, Volume 33, Issue 1, pp 151-175
Date: 27 Mar 2012

Seed exchange networks for agrobiodiversity conservation. A review

Abstract

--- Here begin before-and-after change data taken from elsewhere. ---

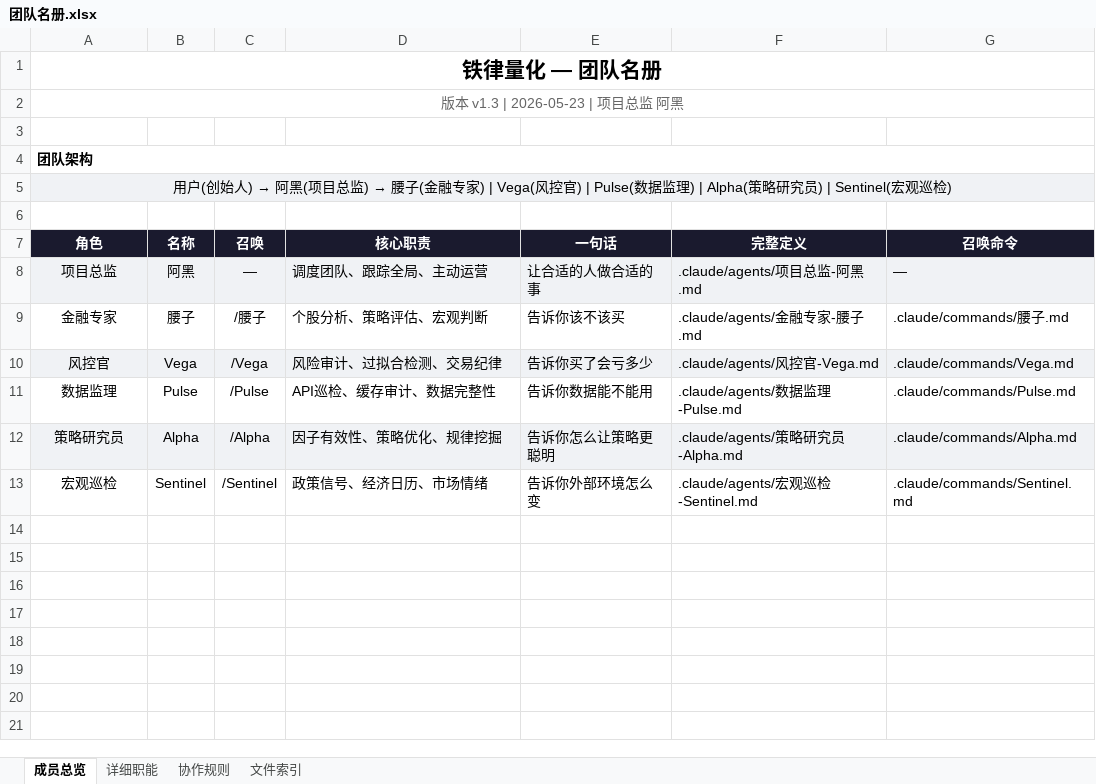
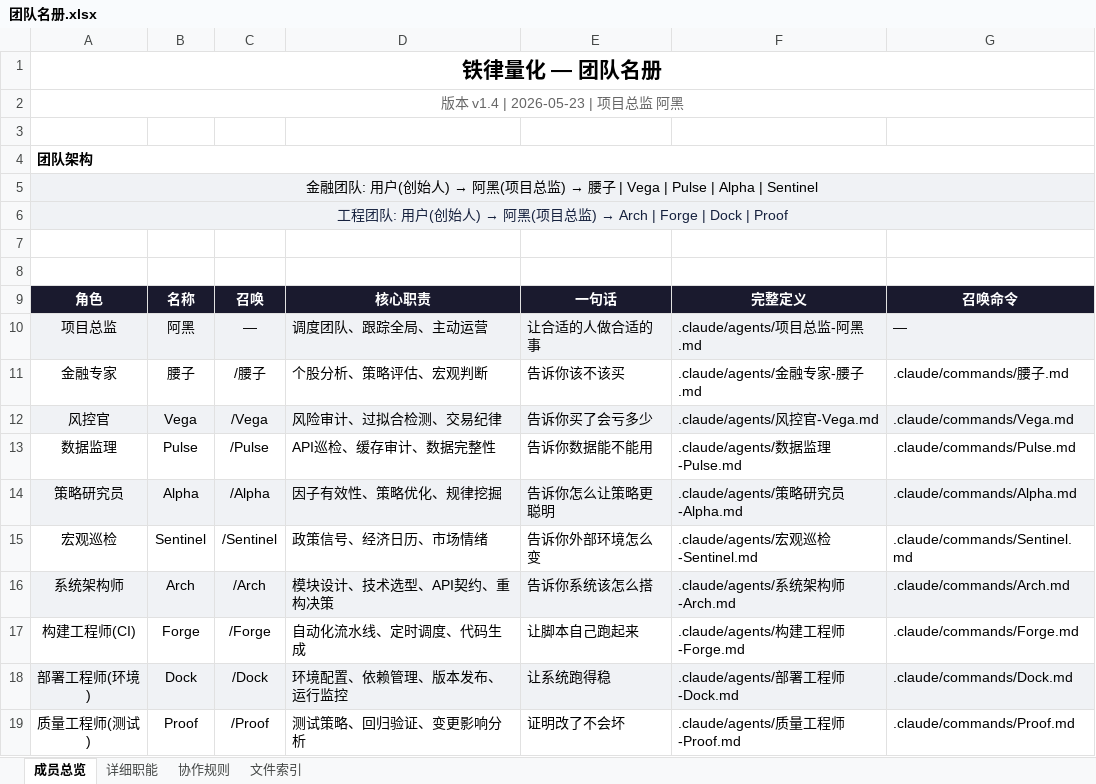
Before and after one commit to ccrt26/ccrt, an Excel workbook: 项目成员/团队名册.xlsx, sheet 成员总览, drawn as a sheet; values as stored, in another font and other column widths than the file's, no borders; the diff names each change by its address in the sheet, - before the commit and + after, or states it on an @@ line.

Commit message:
feat: 新增工程团队4角色+规则红线v1.9+团队名册v1.4
工程团队（Arch/Forge/Dock/Proof）：
- Arch(系统架构师): 模块设计/技术选型/API契约/重构决策
- Forge(构建工程师CI): 自动化流水线/定时调度/代码生成
- Dock(部署工程师环境): 环境配置/依赖管理/版本发布/运行监控
- Proof(质量工程师测试): 测试策略/回归验证/变更影响分析

版本管理：
- 规则红线 v1.8→v1.9: §5.4.8扩展至工程团队+双团队角色管理
- 团队名册 v1.3→v1.4: 10人团队（金融6人+工程4人）
- 8个新文件: 4 Agent定义 + 4 Command召唤
- 同步更新 CHANGELOG/文档版本索引/CLAUDE.md/名册.xlsx

```diff
--- a/项目成员/团队名册.xlsx (sheet 成员总览)
+++ b/项目成员/团队名册.xlsx (sheet 成员总览)
-A2: 版本 v1.3 | 2026-05-23 | 项目总监 阿黑
+A2: 版本 v1.4 | 2026-05-23 | 项目总监 阿黑
@@ A5: 用户(创始人) → 阿黑(项目总监) → 腰子(金融专家) | Vega(风控官) | Pulse(数据监理) | Alpha(策略研究员) | Sentinel(宏观巡检) → 金融团队: 用户(创始人) → 阿黑(项目总监) → 腰子 | Vega | Pulse | Alpha | Sentinel @@
+row 6: 工程团队: 用户(创始人) → 阿黑(项目总监) → Arch | Forge | Dock | Proof
+row 7: (empty)
+row 16: 系统架构师 | Arch | /Arch | 模块设计、技术选型、API契约、重构决策 | 告诉你系统该怎么搭 | .claude/agents/系统架构师-Arch.md | .claude/commands/Arch.md
+row 17: 构建工程师(CI) | Forge | /Forge | 自动化流水线、定时调度、代码生成 | 让脚本自己跑起来 | .claude/agents/构建工程师-Forge.md | .claude/commands/Forge.md
+row 18: 部署工程师(环境) | Dock | /Dock | 环境配置、依赖管理、版本发布、运行监控 | 让系统跑得稳 | .claude/agents/部署工程师-Dock.md | .claude/commands/Dock.md
+row 19: 质量工程师(测试) | Proof | /Proof | 测试策略、回归验证、变更影响分析 | 证明改了不会坏 | .claude/agents/质量工程师-Proof.md | .claude/commands/Proof.md
```
Also changed, not shown: sheet 文件索引, sheet 协作规则, sheet 详细职能, 15 other files.
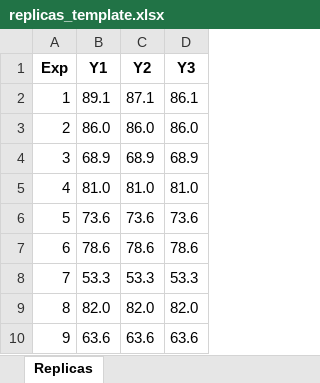
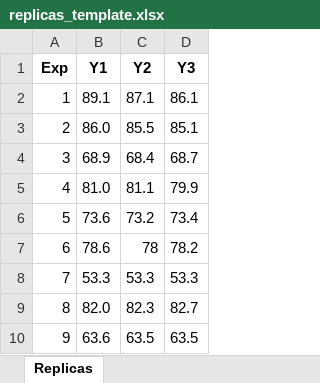
Before and after one commit to alissongui/t_system, an Excel workbook: replicas_template.xlsx, sheet Replicas, drawn as a sheet; values as stored, in another font and other column widths than the file's, no borders; the diff names each change by its address in the sheet, - before the commit and + after, or states it on an @@ line.

```diff
--- a/replicas_template.xlsx (sheet Replicas)
+++ b/replicas_template.xlsx (sheet Replicas)
-C3 (Y2): 86.0
+C3 (Y2): 85.5
-D3 (Y3): 86.0
+D3 (Y3): 85.1
-C4 (Y2): 68.9
+C4 (Y2): 68.4
-D4 (Y3): 68.9
+D4 (Y3): 68.7
-C5 (Y2): 81.0
+C5 (Y2): 81.1
-D5 (Y3): 81.0
+D5 (Y3): 79.9
-C6 (Y2): 73.6
+C6 (Y2): 73.2
-D6 (Y3): 73.6
+D6 (Y3): 73.4
-C7 (Y2): 78.6
+C7 (Y2): 78
-D7 (Y3): 78.6
+D7 (Y3): 78.2
-C9 (Y2): 82.0
+C9 (Y2): 82.3
-D9 (Y3): 82.0
+D9 (Y3): 82.7
-C10 (Y2): 63.6
+C10 (Y2): 63.5
-D10 (Y3): 63.6
+D10 (Y3): 63.5
```
Also changed, not shown: 1 other file.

The circulation of seed among farmers is central to agrobiodiversity conservation and dynamics. Agrobiodiversity, the diversity of agricultural systems from genes to varieties and crop species, from farming methods to landscape composition, is part of humanity’s cultural heritage. Whereas agrobiodiversity conservation has received much attention from researchers and policy makers over the last decades, the methods available to study the role of seed exchange networks in preserving crop biodiversity have only recently begun to be considered. In this overview, we present key concepts, methods, and challenges to better understand seed exchange networks so as to improve the chances that traditional crop varieties (landraces) will be preserved and used sustainably around the world. The available literature suggests that there is insufficient knowledge about the social, cultural, and methodological dimensions of environmental change, including how seed exchange networks will cope with changes in climates, socio-economic factors, and family structures that have supported seed exchange systems to date. Methods available to study the role of seed exchange networks in the preservation and adaptation of crop specific and genetic diversity range from meta-analysis to modelling, from participatory approaches to the development of bio-indicators, from genetic to biogeographical studies, from anthropological and ethnographic research to the use of network theory. We advocate a diversity of approaches, so as to foster the creation of robust and policy-relevant knowledge. Open challenges in the study of the role of seed exchange networks in biodiversity conservation include the development of methods to (i) enhance farmers’ participation to decision-making in agro-ecosystems, (ii) integrate ex situ and in situ approaches, (iii) achieve interdisciplinary research collaboration between social and natural scientists, and (iv) use network analysis as a conceptual framework to bridge boundaries among researchers, farmers and policy makers, as well as other stakeholders.

The positions and opinions presented in this article are those of the authors alone and are not intended to represent the views or scientific works of EFSA.